Your assignment: Show me every line in the listing that has the word "changed".

Stored data:
------------------------------------------------------------
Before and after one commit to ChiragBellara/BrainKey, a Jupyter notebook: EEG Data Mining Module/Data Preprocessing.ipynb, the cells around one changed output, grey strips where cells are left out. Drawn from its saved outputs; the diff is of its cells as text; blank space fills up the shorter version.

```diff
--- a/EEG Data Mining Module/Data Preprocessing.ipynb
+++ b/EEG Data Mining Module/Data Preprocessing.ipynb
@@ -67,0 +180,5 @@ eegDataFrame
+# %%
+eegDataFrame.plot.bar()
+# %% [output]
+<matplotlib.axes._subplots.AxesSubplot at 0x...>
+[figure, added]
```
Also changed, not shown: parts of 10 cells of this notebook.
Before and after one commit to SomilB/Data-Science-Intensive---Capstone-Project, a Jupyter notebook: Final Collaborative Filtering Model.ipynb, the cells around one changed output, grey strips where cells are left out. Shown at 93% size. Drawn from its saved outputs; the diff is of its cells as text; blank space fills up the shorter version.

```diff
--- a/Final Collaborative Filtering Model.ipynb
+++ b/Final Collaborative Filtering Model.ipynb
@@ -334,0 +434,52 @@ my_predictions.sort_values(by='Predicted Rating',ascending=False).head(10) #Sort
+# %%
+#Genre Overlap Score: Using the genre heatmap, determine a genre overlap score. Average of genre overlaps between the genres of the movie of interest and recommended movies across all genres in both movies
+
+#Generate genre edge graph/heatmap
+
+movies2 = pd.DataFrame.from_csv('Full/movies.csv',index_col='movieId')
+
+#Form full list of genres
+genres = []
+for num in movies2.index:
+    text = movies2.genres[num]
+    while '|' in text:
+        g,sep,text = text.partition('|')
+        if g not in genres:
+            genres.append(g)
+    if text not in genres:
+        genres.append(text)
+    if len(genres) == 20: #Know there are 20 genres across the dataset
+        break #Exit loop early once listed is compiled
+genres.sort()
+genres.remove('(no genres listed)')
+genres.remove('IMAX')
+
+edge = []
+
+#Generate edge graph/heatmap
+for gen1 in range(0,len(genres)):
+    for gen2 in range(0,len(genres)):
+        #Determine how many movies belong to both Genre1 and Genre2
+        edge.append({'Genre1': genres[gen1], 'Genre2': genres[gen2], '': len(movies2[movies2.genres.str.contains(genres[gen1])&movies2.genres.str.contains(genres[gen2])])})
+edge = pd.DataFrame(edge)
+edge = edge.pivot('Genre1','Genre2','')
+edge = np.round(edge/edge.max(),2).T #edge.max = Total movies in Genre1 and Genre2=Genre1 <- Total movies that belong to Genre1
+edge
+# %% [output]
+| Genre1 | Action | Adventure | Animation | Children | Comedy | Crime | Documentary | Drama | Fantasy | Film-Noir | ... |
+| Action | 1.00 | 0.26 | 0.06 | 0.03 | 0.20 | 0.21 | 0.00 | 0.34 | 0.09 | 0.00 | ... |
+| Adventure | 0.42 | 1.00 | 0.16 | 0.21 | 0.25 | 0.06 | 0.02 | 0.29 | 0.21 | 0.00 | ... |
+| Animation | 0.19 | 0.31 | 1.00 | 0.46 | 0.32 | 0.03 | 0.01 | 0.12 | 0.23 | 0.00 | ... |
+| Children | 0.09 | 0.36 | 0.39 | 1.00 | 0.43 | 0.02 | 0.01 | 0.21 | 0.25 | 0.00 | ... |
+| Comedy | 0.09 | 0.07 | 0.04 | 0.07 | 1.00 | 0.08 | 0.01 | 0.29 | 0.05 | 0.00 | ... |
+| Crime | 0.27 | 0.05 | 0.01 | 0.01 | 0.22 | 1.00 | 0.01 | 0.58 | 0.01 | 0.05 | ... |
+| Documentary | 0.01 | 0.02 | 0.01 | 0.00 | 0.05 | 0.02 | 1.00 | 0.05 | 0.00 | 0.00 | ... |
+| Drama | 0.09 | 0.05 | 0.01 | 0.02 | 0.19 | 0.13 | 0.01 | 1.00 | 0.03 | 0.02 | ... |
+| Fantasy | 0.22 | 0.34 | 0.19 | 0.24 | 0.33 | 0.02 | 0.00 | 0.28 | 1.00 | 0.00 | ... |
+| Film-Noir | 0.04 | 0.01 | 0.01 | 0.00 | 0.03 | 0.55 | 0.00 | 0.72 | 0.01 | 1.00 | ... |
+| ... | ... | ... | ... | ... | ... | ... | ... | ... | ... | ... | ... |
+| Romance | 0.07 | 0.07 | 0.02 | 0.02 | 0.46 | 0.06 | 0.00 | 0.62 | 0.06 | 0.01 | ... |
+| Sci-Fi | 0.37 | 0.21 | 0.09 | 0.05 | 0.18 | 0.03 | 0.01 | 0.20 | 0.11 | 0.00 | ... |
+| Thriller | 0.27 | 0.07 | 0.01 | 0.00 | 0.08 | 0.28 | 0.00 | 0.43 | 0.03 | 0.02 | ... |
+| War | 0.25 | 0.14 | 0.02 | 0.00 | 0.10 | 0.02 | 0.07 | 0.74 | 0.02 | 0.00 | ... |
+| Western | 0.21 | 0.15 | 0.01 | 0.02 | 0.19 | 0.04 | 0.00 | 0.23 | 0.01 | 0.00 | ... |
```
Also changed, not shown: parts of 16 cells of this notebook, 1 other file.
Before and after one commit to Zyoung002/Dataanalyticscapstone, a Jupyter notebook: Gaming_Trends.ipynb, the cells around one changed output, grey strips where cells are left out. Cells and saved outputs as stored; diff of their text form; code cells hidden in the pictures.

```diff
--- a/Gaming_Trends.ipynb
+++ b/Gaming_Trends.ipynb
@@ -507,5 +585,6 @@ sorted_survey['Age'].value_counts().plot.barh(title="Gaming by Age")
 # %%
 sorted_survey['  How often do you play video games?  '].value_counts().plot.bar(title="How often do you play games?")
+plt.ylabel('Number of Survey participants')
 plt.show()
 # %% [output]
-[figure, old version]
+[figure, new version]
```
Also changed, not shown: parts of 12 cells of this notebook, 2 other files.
------------------------------------------------------------
Result:
Before and after one commit to ChiragBellara/BrainKey, a Jupyter notebook: EEG Data Mining Module/Data Preprocessing.ipynb, the cells around one changed output, grey strips where cells are left out. Drawn from its saved outputs; the diff is of its cells as text; blank space fills up the shorter version.
Also changed, not shown: parts of 10 cells of this notebook.
Before and after one commit to SomilB/Data-Science-Intensive---Capstone-Project, a Jupyter notebook: Final Collaborative Filtering Model.ipynb, the cells around one changed output, grey strips where cells are left out. Shown at 93% size. Drawn from its saved outputs; the diff is of its cells as text; blank space fills up the shorter version.
Also changed, not shown: parts of 16 cells of this notebook, 1 other file.
Before and after one commit to Zyoung002/Dataanalyticscapstone, a Jupyter notebook: Gaming_Trends.ipynb, the cells around one changed output, grey strips where cells are left out. Cells and saved outputs as stored; diff of their text form; code cells hidden in the pictures.
Also changed, not shown: parts of 12 cells of this notebook, 2 other files.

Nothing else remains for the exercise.